Thinking usually involves questioning and problem solving.
Feeling, whether positive or negative, is usually in relationship to someone.
Doing often involves care taking of things or care giving of people.
Creating is about new possibilities and may involve any or all of the other three.
Life involves all of these and though none of us does all of them equally well, I’ve noticed that through the stages of our lives we seem to eventually be challenged by life to develop in the areas where we don’t have natural gifts. This applies to our spiritual lives also.

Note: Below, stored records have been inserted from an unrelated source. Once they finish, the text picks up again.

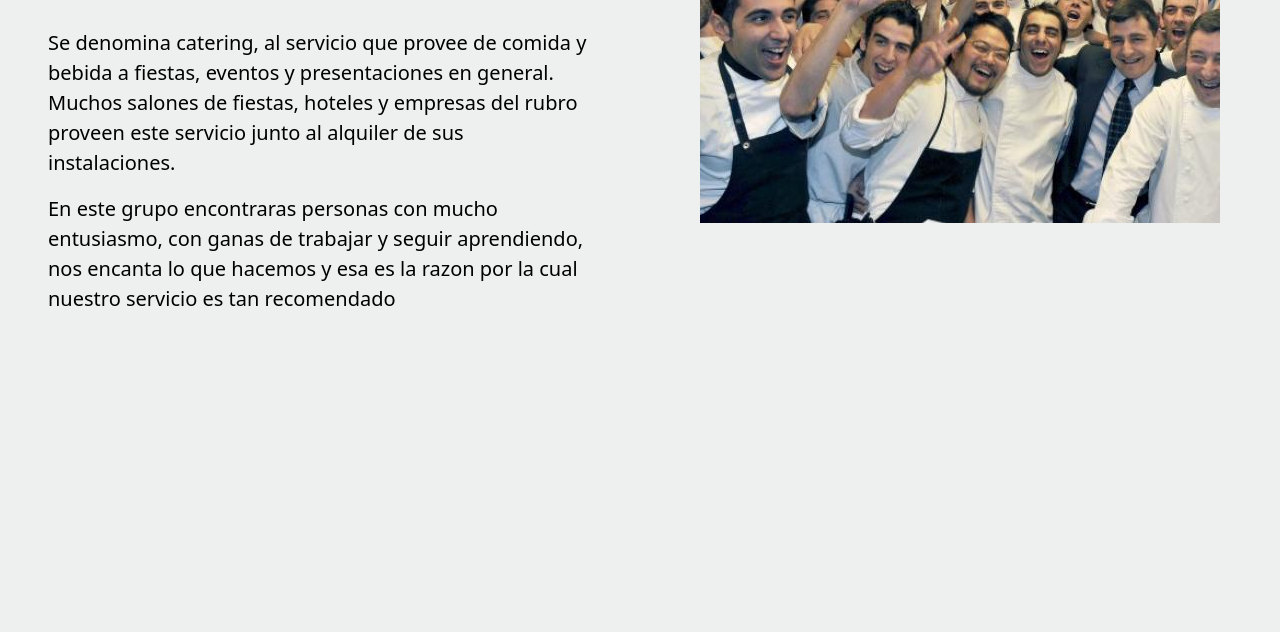
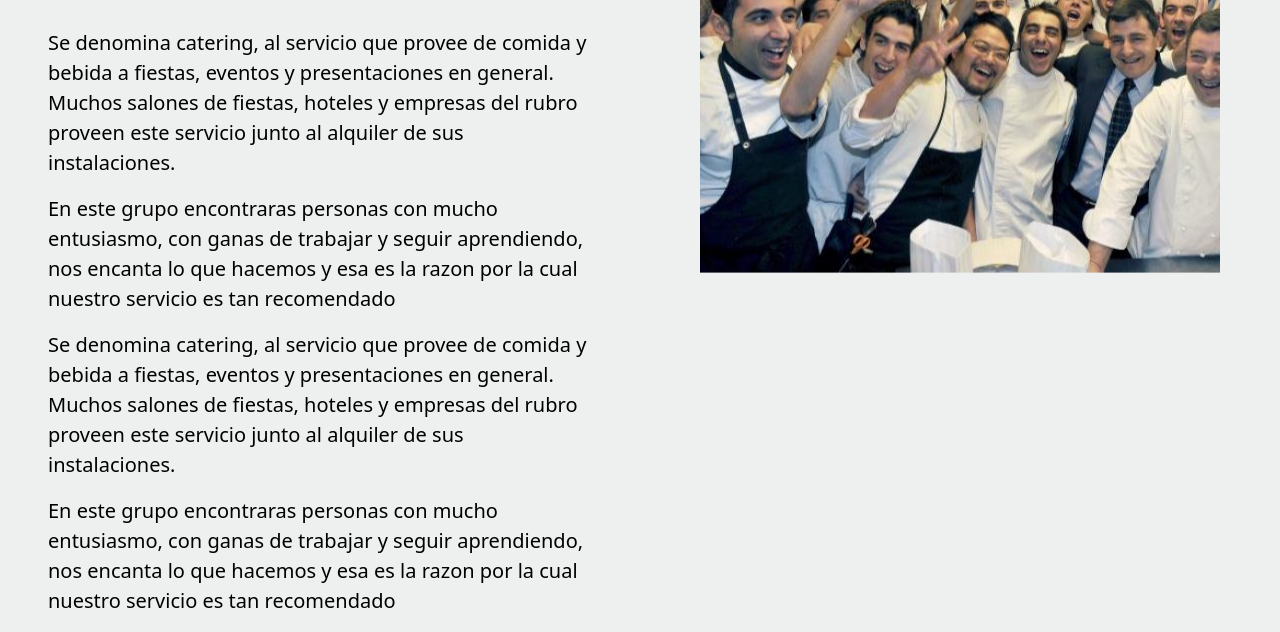
Before and after one commit to matilanta/SombreroDeJabali, a website: page nosotros.html in a window 1280 px wide. Shown: the part 293-925 px from the top of the page. Before the commit the page ends 800 px from the top, so only its background shows below. Drawn offline with nearby package versions, Linux system fonts and the light colour scheme.

Commit message:
alargue textos de servicios y nosotros

```diff
--- a/nosotros.html
+++ b/nosotros.html
@@ -59,9 +59,11 @@
                     <h1 class="mb-md-5 display-3 text-center text-md-left service">NOSOTROS</h1>
                     <p class="lead">Se denomina catering, al servicio que provee de comida y bebida a fiestas, eventos y presentaciones en general. Muchos salones de fiestas, hoteles y empresas del rubro proveen este servicio junto al alquiler de sus instalaciones. </p>
                     <p class="lead">En este grupo encontraras personas con mucho entusiasmo, con ganas de trabajar y seguir aprendiendo, nos encanta lo que hacemos y esa es la razon por la cual nuestro servicio es tan recomendado</p>
+                    <p class="lead">Se denomina catering, al servicio que provee de comida y bebida a fiestas, eventos y presentaciones en general. Muchos salones de fiestas, hoteles y empresas del rubro proveen este servicio junto al alquiler de sus instalaciones. </p>
+                    <p class="lead">En este grupo encontraras personas con mucho entusiasmo, con ganas de trabajar y seguir aprendiendo, nos encanta lo que hacemos y esa es la razon por la cual nuestro servicio es tan recomendado</p>
                 </div>
                 <div class="about_img-container col-md-6 d-none d-md-block d-lg-block">
-                    <div class="row mx-5">
+                    <div class="row mx-5 h-100">
                            <button class="btnnoso"></button>
                         <!--
                         <img class="img-fluid btnnoso" src="../multimedia/fondos/nosotros.jpg" alt="imagen del equipo">
```
Also changed, not shown: servicios.html (+2 -0 lines), 1 other file.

At different times in my life I have found grace through very different sources. In my twenties I began to question my religious upbringing and for a few years I made the world and its pleasures my focus, but my questions finally took me on a journey of studying various religions in a search for meaning. Then in my thirties, a friend helped me begin to relate to Jesus, not only as a Savior and Lord, but as a best friend, and prayer became a conversation with him. Starting to read the scriptures to get to know him better brought them alive for me and I began to see their connections to even small things in my daily life. Gradually, they opened my eyes to the struggles of people around me and I began to recognize things I could do to help them. Then to my consternation, the Scriptures ceased to speak to me and health issues put me in a wheel chair, dependent on the kindness of others. Then accepting love from the kindness of others became a source of grace instead of frustration. And worship and rote prayer became my way to inner peace and a sense of the presence of God. Taking up art as a hobby began to bring me the freedom to live in the present moment creatively and even opened my eyes to blessings of God in the beauty all around me. Somehow, all of these ways of being came together and I felt a hunger to share my sense of the love of God expressed in Jesus, the presence of God in all things, and our oneness with God and each other. That led me to worship where I could give what I call my sermons from the molehill at Sunday worship services. We are all on a Spiritual journey whether we know it of not. But it does not go in the same order or timing or tidy little stages for all of us. We are all different, so our journeys will be different. And the places best for us to grow and learn spiritually will be different. But I’ve become convinced that over our lives we will have challenges with opportunities to experience growth in all of these ways of being. When we recognize these, we can accept them, instead of being threatened by change and resisting. Then eventually we become able to recognize God in everything and each other. This is very oversimplified, but is the essence of what I’ve experienced in my spiritual journey. The key to our personal spiritual journey is recognizing that the only thing in life that is not only inescapable, but when accepted, is a source of grace, is change.